Main Content:


Breadcrumb Navigation:

Home>Cutting the Cord: Breaking Unhealthy Dependencies That Impact Your Partner

Bookmark and Share

Cutting the Cord: Breaking Unhealthy Dependencies That Impact Your Partner

Cutting the CordApron strings. Umbilical cord.

Whatever the ties that bind you to your parents, these same ties may bind your future spouse as well. And he or she may not appreciate it.

Perhaps you like talking to your mom several times a day. There is no guarantee your fiancé won’t find it annoying. Maybe your dad is in the habit of popping by unannounced—your future spouse may fail to see the charm. Or perhaps you are totally comfortable discussing the most intimate aspects of your love life with your mom or dad. But this practice may make your partner cringe.

Marriage means starting a new family together. That doesn’t mean you leave your parents by the wayside, but some adjustments to your old family dynamic are inevitable, even essential, to the health of your marriage. So how do you "cut the cord" without cutting off a lifeline? And how do you respect your partner’s wishes for boundaries in your relationship with your parents without disrespecting the people who raised you?

Dealing with Co-Dependency Issues
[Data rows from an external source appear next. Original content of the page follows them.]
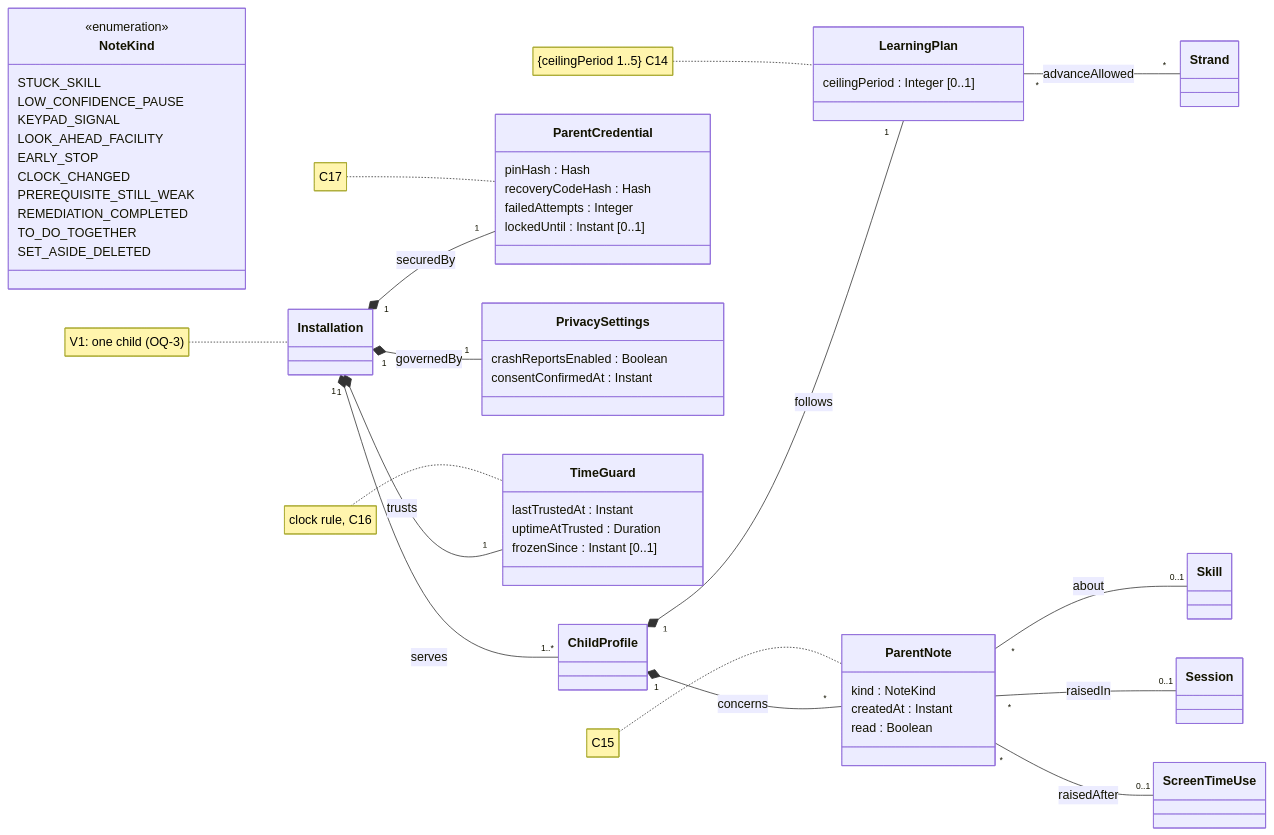
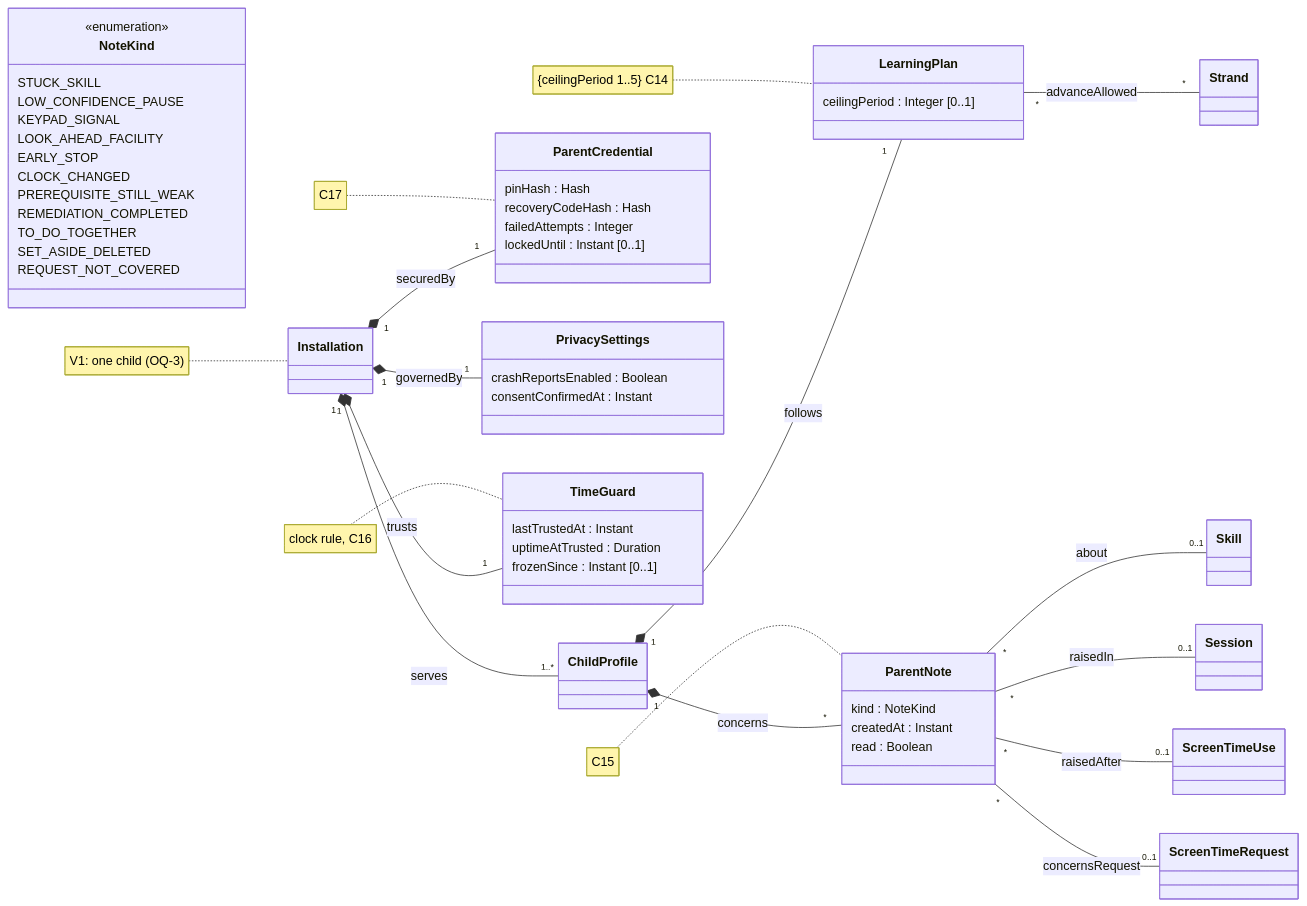
Before and after one commit to benoit-bremaud/learn-to-earn: the fifth of 5 diagrams in docs/architecture/diagrams/domain/01-class-domain-model.md, drawn with Mermaid. The commit also changed other lines of this file and 29 other files, not shown here.

First line of the commit message:
docs(architecture): clear the design backlog after the story review

````diff
--- a/docs/architecture/diagrams/domain/01-class-domain-model.md
+++ b/docs/architecture/diagrams/domain/01-class-domain-model.md
@@ -270,61 +274,64 @@
 ```mermaid
 classDiagram
   direction LR
   class Installation
   class ChildProfile
   class Session
   class Skill
   class Strand
   class ScreenTimeUse
+  class ScreenTimeRequest
   class LearningPlan {
     ceilingPeriod : Integer [0..1]
   }
+  note for LearningPlan "{ceilingPeriod 1..5} C14"
   class ParentNote {
     kind : NoteKind
     createdAt : Instant
     read : Boolean
   }
+  note for ParentNote "C15"
   class ParentCredential {
     pinHash : Hash
     recoveryCodeHash : Hash
     failedAttempts : Integer
     lockedUntil : Instant [0..1]
   }
   class PrivacySettings {
     crashReportsEnabled : Boolean
     consentConfirmedAt : Instant
   }
   class TimeGuard {
     lastTrustedAt : Instant
     uptimeAtTrusted : Duration
     frozenSince : Instant [0..1]
   }
   class NoteKind {
     <<enumeration>>
     STUCK_SKILL
     LOW_CONFIDENCE_PAUSE
     KEYPAD_SIGNAL
     LOOK_AHEAD_FACILITY
     EARLY_STOP
     CLOCK_CHANGED
     PREREQUISITE_STILL_WEAK
     REMEDIATION_COMPLETED
     TO_DO_TOGETHER
     SET_ASIDE_DELETED
+    REQUEST_NOT_COVERED
   }
   Installation "1" *-- "1..*" ChildProfile : serves
   Installation "1" *-- "1" ParentCredential : securedBy
   Installation "1" *-- "1" PrivacySettings : governedBy
   Installation "1" *-- "1" TimeGuard : trusts
   ChildProfile "1" *-- "1" LearningPlan : follows
   LearningPlan "*" -- "*" Strand : advanceAllowed
   ChildProfile "1" *-- "*" ParentNote : concerns
   ParentNote "*" -- "0..1" Skill : about
   ParentNote "*" -- "0..1" Session : raisedIn
   ParentNote "*" -- "0..1" ScreenTimeUse : raisedAfter
-  note for LearningPlan "{ceilingPeriod 1..5} C14"
-  note for ParentNote "C15"
+  ParentNote "*" -- "0..1" ScreenTimeRequest : concernsRequest
   note for TimeGuard "clock rule, C16"
   note for ParentCredential "C17"
   note for Installation "V1: one child (OQ-3)"
 ```
````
  • Accept that your fiancé may never be as fond of your parents as you are.
    Hopefully, your fiancé will grow to love and respect your parents, or at least get along with them. But expecting your fiancé to share the same measure of enthusiasm for your parents is not realistic.
  • Respect your partner’s need for privacy.
    If you need to process private details of your relationship with someone other than your partner, he or she may prefer this be with a friend, rather than a family member. Because for some of us, having our parents-in-law know our intimate business is just plain icky.
  • Set good boundaries and set them early.
    Defining boundaries with parents early on can spare you grief later in your marriage. Determine how much time you will spend with your parents, where you will spend it and how much you will share about your marriage with them. Deciding how you will handle competing holiday demands is especially critical.
  • Shield your future spouse.
    Maybe you still like having brunch every weekend with your parents, but your fiancé is less than enthused. Strike a compromise—maybe brunch once or twice a month is enough. Or tell your parents you might like to keep the tradition limited to just the three of you—they might secretly like the extra time alone with you. When it comes to in-laws, a little absence can indeed make the heart grow fonder.
  • Help your fiancé understand your special bond.
    Maybe you adore your parents. Maybe you aren’t even all that close to them. Either way, it can hurt when your partner criticizes your parents. It is one thing for you to critique your family; it is another thing for someone else to do the same. We feel a natural protectiveness towards our blood relations, even when they have wounded us. Help your partner understand that while you may need to vent about your parents’ flaws, an overly enthusiastic agreement from them may not be what you are looking for in their response.
  • Establish appropriate domains.
    When you are in your mother’s house, you play by her rules. When she is in your house, though, she needs to respect yours. When it comes to managing your house or managing your children, your parents need to respect the autonomy of you and your spouse. If your parents overstep their authority in either of these realms, you need to respectively assert your independence in these two critical domains.
  • Don’t gang up on your spouse.
    It’s nice to have an ally when you encounter marital tensions. But don’t gang up on your partner by enlisting your parents against your spouse. You are an adult and you need to fight your own fights. Your parents are likely highly protective of you and sharing even minor offenses committed by your fiancé may be remembered by your parents for years to come. As much as you’d like your future spouse to like your parents, you probably want your parents to like your spouse too. Recounting all the petty dirt on your partner can quickly and unfairly deteriorate your parents’ opinion of your future spouse.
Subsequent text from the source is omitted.